Trubisky looked good in his debut, showing comfort out of the pocket and throwing under pressure with the same poise he exhibited at UNC. But he didn’t look that good, and it’s ludicrously unfair to compare Glennon’s struggles against Denver’s first-team defense (no. 1 in DVOA the last two seasons) to Trubisky’s experience against Denver’s benchwarmers.
Suddenly the Bears had a quarterback controversy and Mike Ditka was comparing Trubisky to Tom Brady. Trubisky started his NFL career 10-for-10! For 83 yards! Pro Football Focus assigned him an 85.1 game grade with a 90.9 percent adjusted completion percentage! (You don’t have to know what those numbers mean if they sound good.) The rookie didn’t even lose a single snap! The only voice of reason on ESPN the day after Trubisky’s debut was Stephen A. Smith! (During that same segment, Max Kellerman called Mike Glennon an “elite backup quarterback,” and my head exploded.) If Brock Osweiler’s $72 million contract is the Lufthansa heist, the Bears signing Mike Glennon for $15 million per year and then drafting Trubisky is this. When the Cubs get knocked out of the playoffs in October and the Bears are floundering at 2-6 while Glennon isn’t even a serviceable bye-week fantasy quarterback, what will the team have to lose by tossing Trubisky the car keys, Ferris Bueller style?

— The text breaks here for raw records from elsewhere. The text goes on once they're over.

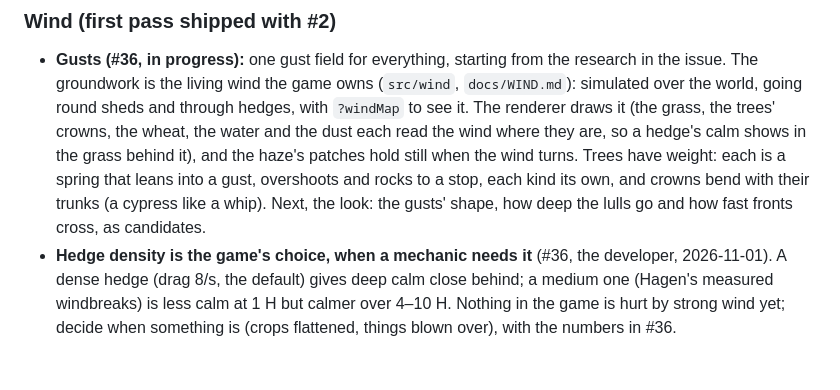
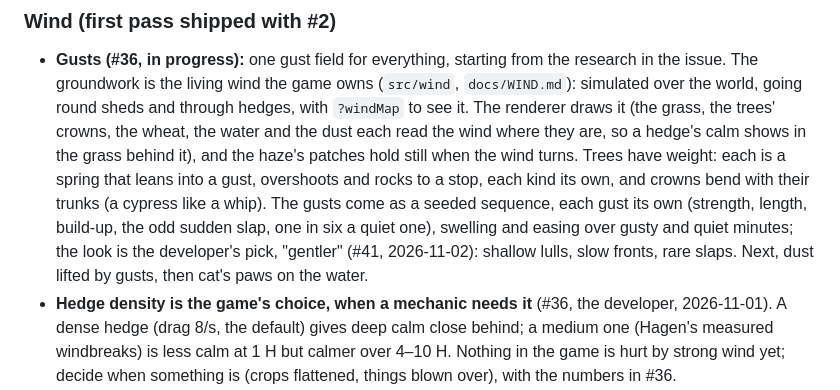
Before and after one commit to CelestialLemon/brush3d-renderer, a Markdown page: docs/ROADMAP.md, the part around the change. Rendered like a GitHub page; blank space fills up the shorter version.

Commit message:
Roadmap: the gusts' look picked; dust and water next (#36)
Sol's review: the roadmap still listed the gust candidates as upcoming.

Work done by: claude-opus-5-5, gpt-6.1-sol (review)

Co-Authored-By: Claude Opus 5.5 <noreply@anthropic.com>

```diff
--- a/docs/ROADMAP.md
+++ b/docs/ROADMAP.md
@@ -158,7 +158,10 @@ since #2). Left, most visible first (Sol's ranking):
   `?windMap` to see it. The renderer draws it (the grass, the trees' crowns, the wheat, the water and the dust each read
   the wind where they are, so a hedge's calm shows in the grass behind it), and the haze's patches hold still when the
   wind turns. Trees have weight: each is a spring that leans into a gust, overshoots and rocks to a stop, each kind its
-  own, and crowns bend with their trunks (a cypress like a whip). Next, the look: the gusts' shape, how deep the lulls go and how fast fronts cross, as candidates.
+  own, and crowns bend with their trunks (a cypress like a whip). The gusts come as a seeded sequence, each gust its own
+  (strength, length, build-up, the odd sudden slap, one in six a quiet one), swelling and easing over gusty and quiet
+  minutes; the look is the developer's pick, "gentler" (#41, 2026-11-02): shallow lulls, slow fronts, rare slaps. Next,
+  dust lifted by gusts, then cat's paws on the water.
 - **Hedge density is the game's choice, when a mechanic needs it** (#36, the developer, 2026-11-01). A dense hedge (drag
   8/s, the default) gives deep calm close behind; a medium one (Hagen's measured windbreaks) is less calm at 1 H but
   calmer over 4–10 H. Nothing in the game is hurt by strong wind yet; decide when something is (crops flattened, things
```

Expecting Trubisky to translate Thursday’s success to the regular season is completely unreasonable, but it’s also fun. Players have exploded onto the NFL scene with electric preseason performances before. In August 2010, an undrafted rookie out of UMass put on an outstanding preseason show for New York Giants fans. The then-anonymous receiver caught six passes for 145 yards and three touchdowns against the Jets, securing the G-Men a victory over their stadiummate in the first NFL game ever played at what would become MetLife Stadium. The preseason hype machine began buzzing about some dude named “Victor Cruz,” and even managed to catch the eye of the Chosen One.
Victor Cruz going nuts on the Jets tonight on #MNF. Undrafted rookie from UMass. He's gonna have a job this year for sure— LeBron James (@KingJames) August 17, 2010
Cruz torching the Jets that preseason was a harbinger of things to come. A year later he followed it up by torching them in the regular season and emerged as the star receiver of the Giants’ 2011 Super Bowl team.
Seven years after his own preseason breakout, Cruz caught Trubisky’s first professional touchdown pass. My knee-jerk curmudgeon reaction was to dismiss Trubisky’s touchdown as the soon-to-be-last moment of optimism in his career, but as I watched Cruz do his trademark salsa dance, it felt like a sign from above.
Long live Mitchell Trubisky. Long live preseason hype.